*Directions*:
Write only the number of lines in the entries below that contain the string "Prepare".

*Extracted data*:

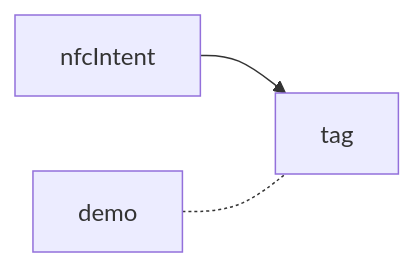
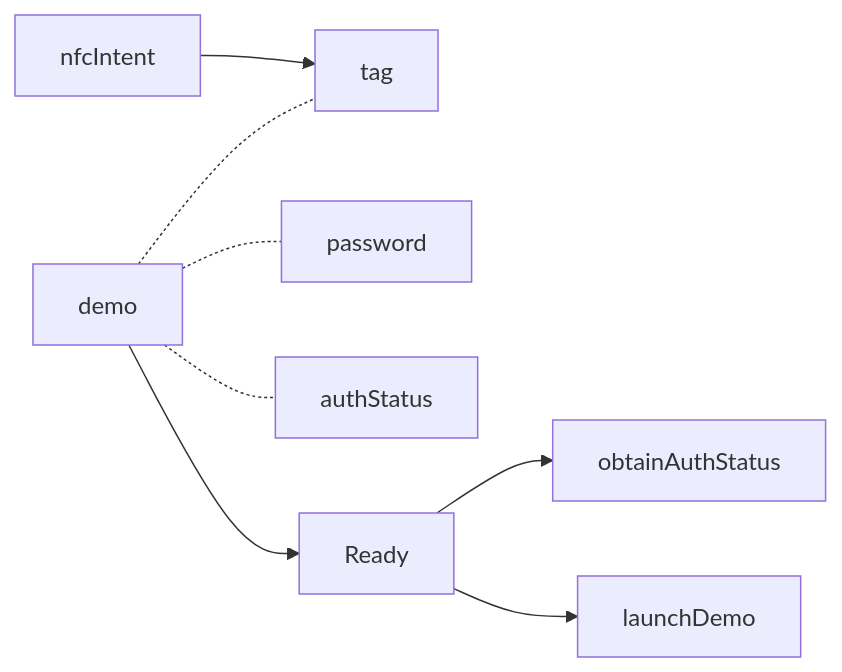
The fifth of 8 diagrams in nxp/MainActivity.md (gordianknotC/nxp_note), drawn with Mermaid before and after one commit. The commit also changed other lines of this file, not shown here.

````diff
--- a/nxp/MainActivity.md
+++ b/nxp/MainActivity.md
@@ -56,6 +56,11 @@
 ```mermaid
 graph LR
 nfcIntent --> tag
 demo -.- tag
+demo -.- password
+demo -.- authStatus
+demo --> Ready
+Ready --> obtainAuthStatus
+Ready --> launchDemo
 
 ```
````
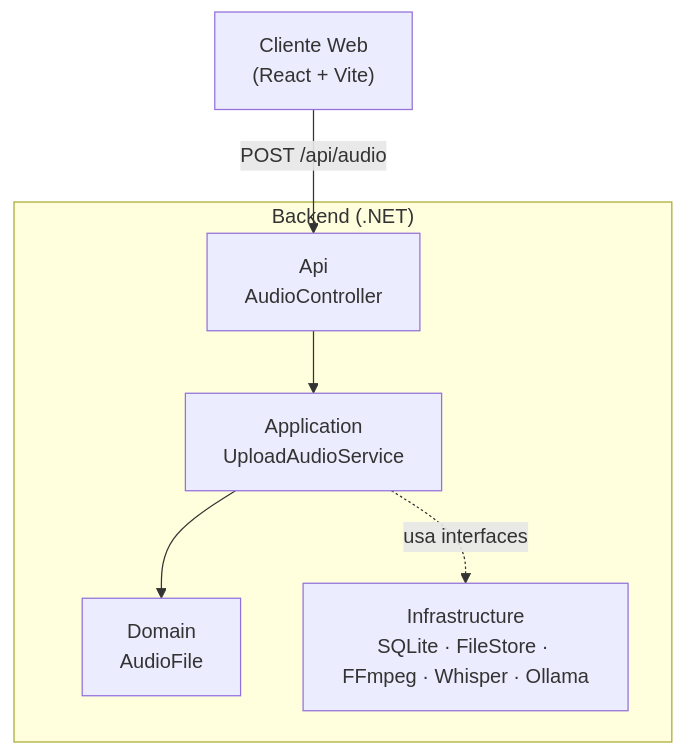
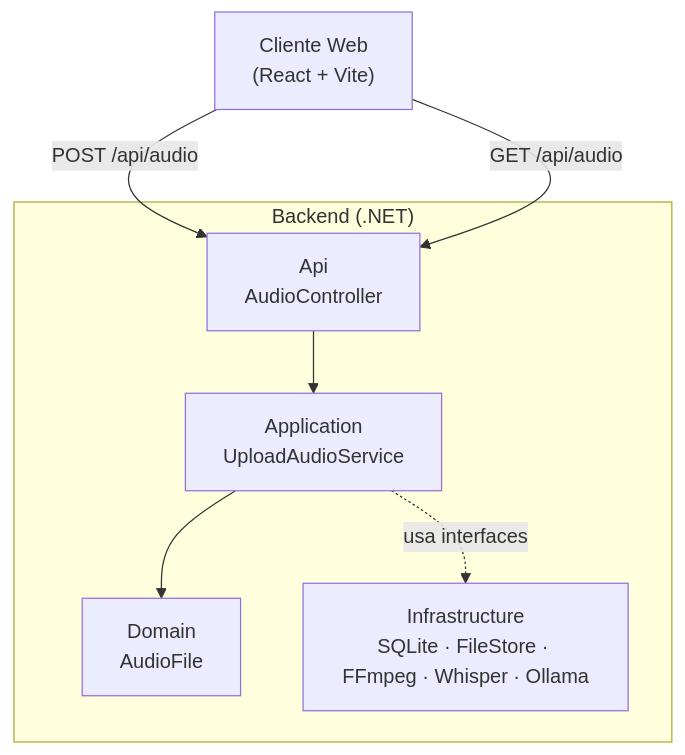
Before and after one commit to ramirezdev26/Audio_Compressor: the first of 2 diagrams in docs/architecture.md, drawn with Mermaid. The commit also changed other lines of this file and 5 other files, not shown here.

````diff
--- a/docs/architecture.md
+++ b/docs/architecture.md
@@ -5,15 +5,16 @@
 ```mermaid
 flowchart TD
     Client["Cliente Web<br/>(React + Vite)"] -->|POST /api/audio| Api
+    Client -->|GET /api/audio| Api
 
     subgraph Backend["Backend (.NET)"]
         Api["Api<br/>AudioController"]
         App["Application<br/>UploadAudioService"]
         Domain["Domain<br/>AudioFile"]
         Infra["Infrastructure<br/>SQLite · FileStore · FFmpeg · Whisper · Ollama"]
 
         Api --> App
         App --> Domain
         App -.->|usa interfaces| Infra
     end
 ```
````
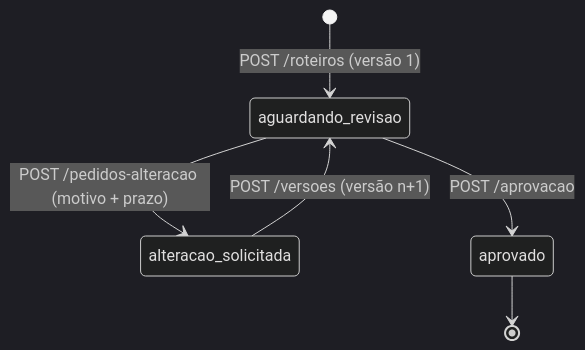
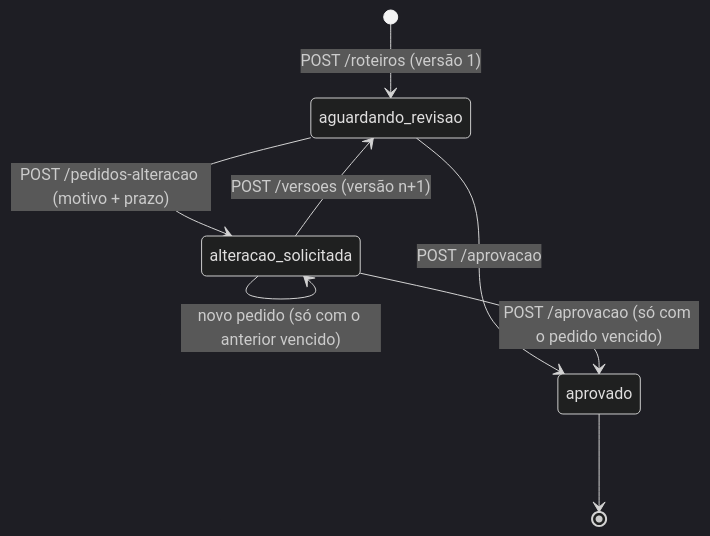
Before and after one commit to pPeterle/conty-challenge-revisao-roteiro: the diagram in README.md, drawn with Mermaid (dark theme). The commit also changed other lines of this file and 9 other files, not shown here.

First line of the commit message:
Pedido de alteração vencido deixa de valer e devolve a decisão à marca

````diff
--- a/README.md
+++ b/README.md
@@ -23,8 +23,10 @@
 ```mermaid
 stateDiagram-v2
   [*] --> aguardando_revisao: POST /roteiros (versão 1)
   aguardando_revisao --> alteracao_solicitada: POST /pedidos-alteracao (motivo + prazo)
   alteracao_solicitada --> aguardando_revisao: POST /versoes (versão n+1)
+  alteracao_solicitada --> alteracao_solicitada: novo pedido (só com o anterior vencido)
   aguardando_revisao --> aprovado: POST /aprovacao
+  alteracao_solicitada --> aprovado: POST /aprovacao (só com o pedido vencido)
   aprovado --> [*]
 ```
````
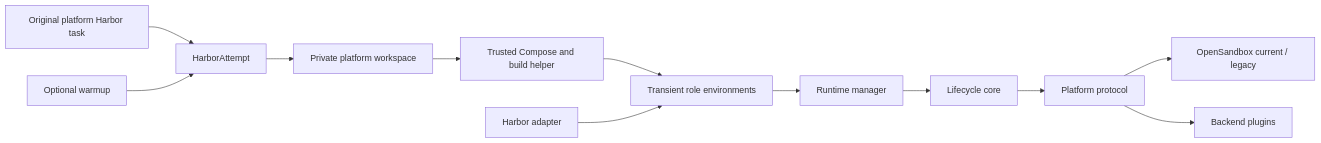
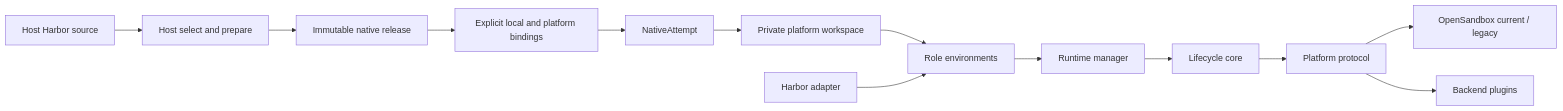
One commit to matrix72c/flotilla changed the diagram in docs/Architecture.md. Above: the diagram before and after it, drawn with Mermaid. The commit also changed other lines of this file and 68 other files, not shown here.

Commit message:
feat: publish portable native task releases and consume-only runtimes

````diff
--- a/docs/Architecture.md
+++ b/docs/Architecture.md
@@ -23,14 +25,15 @@
 ```mermaid
 flowchart LR
-    Source[Original platform Harbor task] --> Attempt[HarborAttempt]
-    Prepare[Optional warmup] --> Attempt
+    Source[Host Harbor source] --> Prepare[Host select and prepare]
+    Prepare --> Release[Immutable native release]
+    Release --> Binding[Explicit local and platform bindings]
+    Binding --> Attempt[NativeAttempt]
     Attempt --> Workspace[Private platform workspace]
-    Workspace --> Build[Trusted Compose and build helper]
-    Build --> API[Transient role environments]
+    Workspace --> API[Role environments]
     API --> Manager[Runtime manager]
     Manager --> Core[Lifecycle core]
     Core --> Platform[Platform protocol]
     Platform --> Backend[OpenSandbox current / legacy]
     Platform --> Plugin[Backend plugins]
     Harbor[Harbor adapter] --> API
 ```
````
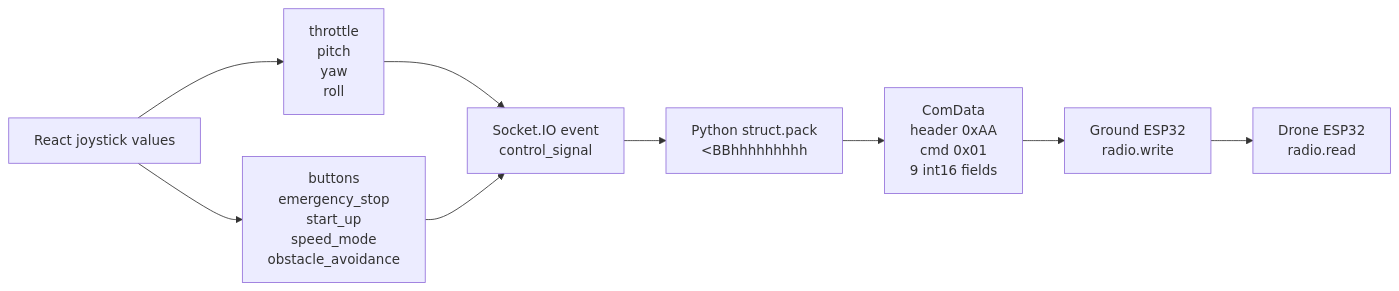
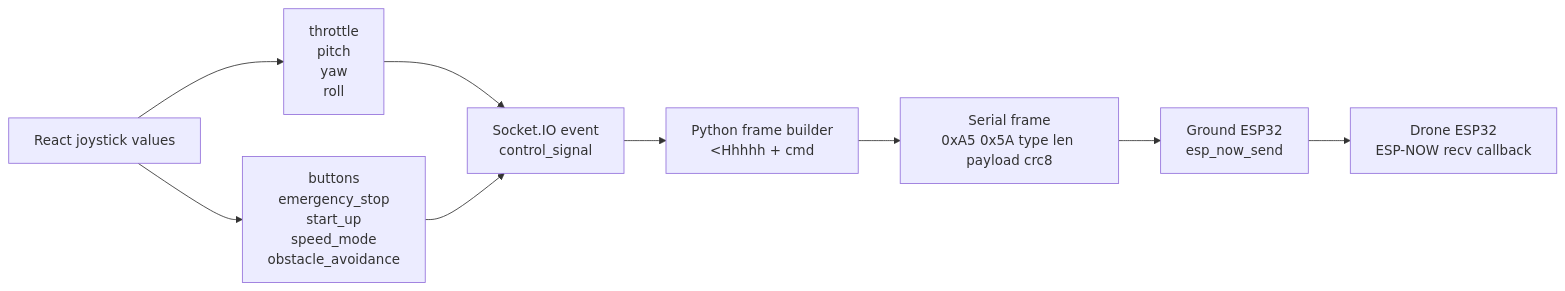
The third of 5 diagrams in docs/architecture.md (citycafe578/esp32Drone), drawn with Mermaid before and after one commit. The commit also changed other lines of this file and 26 other files, not shown here.

````diff
--- a/docs/architecture.md
+++ b/docs/architecture.md
@@ -78,20 +78,20 @@
 ```mermaid
 flowchart LR
     A["React joystick values"]
     B["throttle<br/>pitch<br/>yaw<br/>roll"]
     C["buttons<br/>emergency_stop<br/>start_up<br/>speed_mode<br/>obstacle_avoidance"]
     D["Socket.IO event<br/>control_signal"]
-    E["Python struct.pack<br/>&lt;BBhhhhhhhhh"]
-    F["ComData<br/>header 0xAA<br/>cmd 0x01<br/>9 int16 fields"]
-    G["Ground ESP32<br/>radio.write"]
-    H["Drone ESP32<br/>radio.read"]
+    E["Python frame builder<br/>&lt;Hhhhh + cmd"]
+    F["Serial frame<br/>0xA5 0x5A type len payload crc8"]
+    G["Ground ESP32<br/>esp_now_send"]
+    H["Drone ESP32<br/>ESP-NOW recv callback"]
 
     A --> B
     A --> C
     B --> D
     C --> D
     D --> E
     E --> F
     F --> G
     G --> H
 ```
````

*Result of this task*:
3